This report shows that export credit guarantees are at the root of most developing country debt. Eurodad assessed the debts owed by developing countries to four European countries and found that almost 80 percent of poor countries’ debts to other governments came from export credits, not development loans.
While export credit guarantees boost the coffers of richer countries’ Export Credit Agencies, they often weigh on developing country treasuries who must repay the debts. Borrowing for productive investments that promote sustainable and equitable development can be an important strategy for developing countries; however, copious anecdotal evidence provided by case studies reveals that all too often financial transactions guaranteed by ECAs have had damaging impacts on development, the environment and/or contributed to severe human rights violations. Requiring that taxpayers in poor countries repay loans, with seriously contested legitimacy, not only diverts much needed resources away from investing in social services and productive development projects, but it also places these debt repayments in a legally and morally grey zone.

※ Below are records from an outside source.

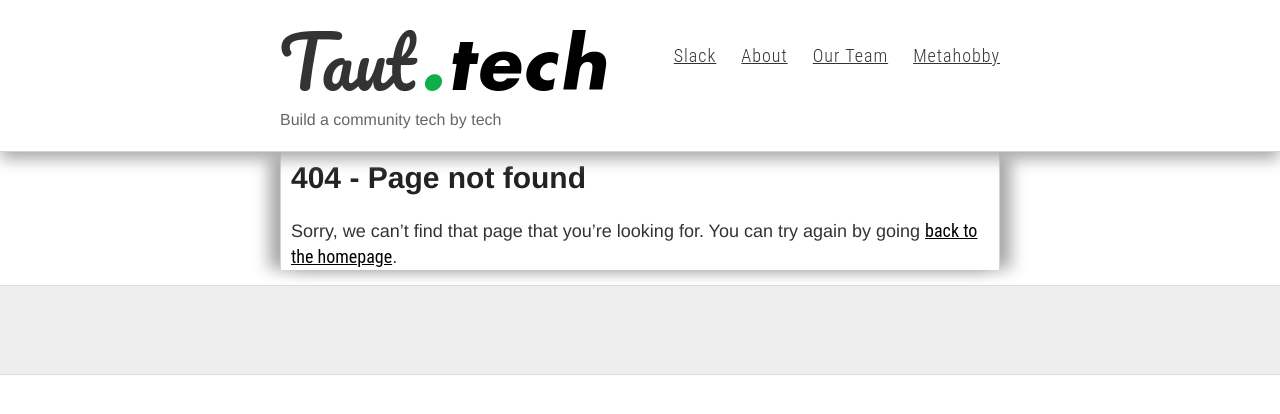
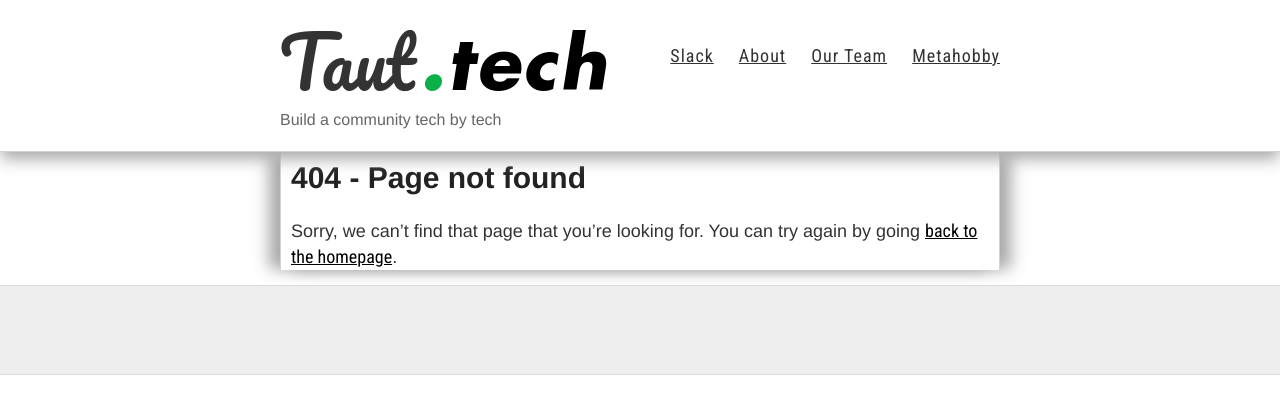
Before and after one commit to qst0/taut.tech, a Jekyll site: the page built from 404.md, in a window 1280 px wide. Shown: the top 414 px of the page. Built offline with Jekyll 4.4.1, drawn with Linux system fonts in a browser that asks for light colours.

Commit message:
Update default.html

```diff
--- a/_layouts/default.html
+++ b/_layouts/default.html
@@ -8,7 +8,7 @@
     <!--[if lt IE 9]>
       <script src="http://html5shiv.googlecode.com/svn/trunk/html5.js"></script>
     <![endif]-->
-
+<link href="https://fonts.googleapis.com/css?family=Roboto+Condensed" rel="stylesheet">
     <link rel="stylesheet" type="text/css" href="{{ site.baseurl }}/style.css" />
     <link rel="alternate" type="application/rss+xml" title="{{ site.name }} - {{ site.description }}" href="{{ site.baseurl }}/feed.xml" />
     <link rel="shortcut icon" type="image/png" href="https://raw.githubusercontent.com/qst0/qst0.github.io/master/favicon.png">
```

Creative accounting: How donors divert development aid to boost their exports to poor countries,
ECAs also use up precious aid, as the latter is used to subsidise exports of rich country companies. When creditor governments decide to cancel developing country debts, they use aid budgets to pay back any outstanding debts of the country to their national ECA. In practice, this means that aid money from development ministries is transferred to trade and finance ministries and agencies of the creditor country instead of being channelled as new and fresh resources for poverty eradication in developing countries.
Eurodad research shows that 85 percent of the debts cancelled from 2005 to 2009 were debts resulting from export credit guarantees. As a result, massive amounts of aid resources were transferred from aid budgets to the coffers of Export Credit Agencies, draining much-needed resources for poverty eradication.
As export credit guarantees increase after the crisis, so does developing country debt
Over the last decade, export credit guarantees for buyers in developing countries were relatively stable. However, in 2008 guarantees for exports to these countries almost tripled compared to pre-crisis levels.
It is too early to know how the sudden jump in export credit guarantees for exports to developing countries will impact on sovereign debt levels. Nevertheless, the global crisis has taught us that it is never too early for crisis prevention; mitigation is less harmful and more efficient than crisis adaption and reparation. An overly cautious approach to export credit guarantees now could probably save problems in the future.